As the answer, give a copy of each line below that includes the word "format".

[Opening RAW DATA section]

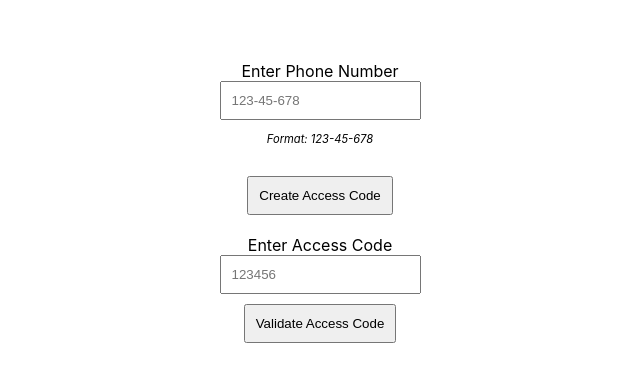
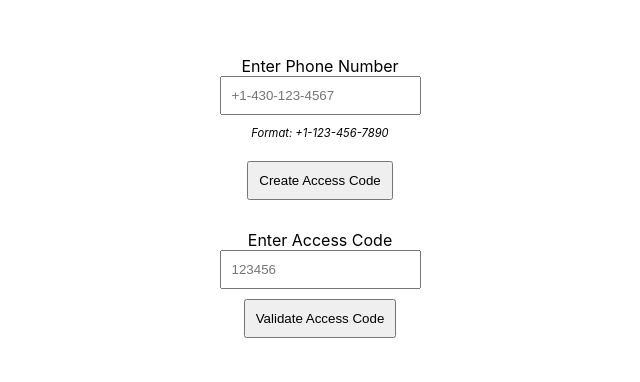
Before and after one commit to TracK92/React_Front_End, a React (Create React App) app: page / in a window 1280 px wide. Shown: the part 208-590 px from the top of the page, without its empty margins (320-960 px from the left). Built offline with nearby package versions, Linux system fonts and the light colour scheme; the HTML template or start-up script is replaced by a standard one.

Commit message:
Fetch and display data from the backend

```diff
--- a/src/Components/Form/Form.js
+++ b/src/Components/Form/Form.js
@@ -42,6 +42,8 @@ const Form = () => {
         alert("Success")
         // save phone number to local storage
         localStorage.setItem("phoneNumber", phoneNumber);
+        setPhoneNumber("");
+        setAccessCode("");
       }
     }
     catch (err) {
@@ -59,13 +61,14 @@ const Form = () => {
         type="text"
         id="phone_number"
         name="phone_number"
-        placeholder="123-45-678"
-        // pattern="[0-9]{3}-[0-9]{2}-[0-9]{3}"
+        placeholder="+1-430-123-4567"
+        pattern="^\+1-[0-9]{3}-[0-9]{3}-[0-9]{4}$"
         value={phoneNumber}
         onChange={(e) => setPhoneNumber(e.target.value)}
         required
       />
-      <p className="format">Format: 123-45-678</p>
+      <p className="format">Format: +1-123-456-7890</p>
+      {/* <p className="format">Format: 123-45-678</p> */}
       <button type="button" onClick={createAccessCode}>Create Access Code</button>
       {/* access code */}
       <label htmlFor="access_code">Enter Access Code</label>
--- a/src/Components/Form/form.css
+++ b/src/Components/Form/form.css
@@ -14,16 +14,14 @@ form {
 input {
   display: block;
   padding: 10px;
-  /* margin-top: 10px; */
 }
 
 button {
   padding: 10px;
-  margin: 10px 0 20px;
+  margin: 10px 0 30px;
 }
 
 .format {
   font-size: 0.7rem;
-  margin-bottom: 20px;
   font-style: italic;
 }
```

[Closing RAW DATA section]

## ANSWER TO THIS PROBLEM
-      <p className="format">Format: 123-45-678</p>
+      <p className="format">Format: +1-123-456-7890</p>
+      {/* <p className="format">Format: 123-45-678</p> */}
 .format {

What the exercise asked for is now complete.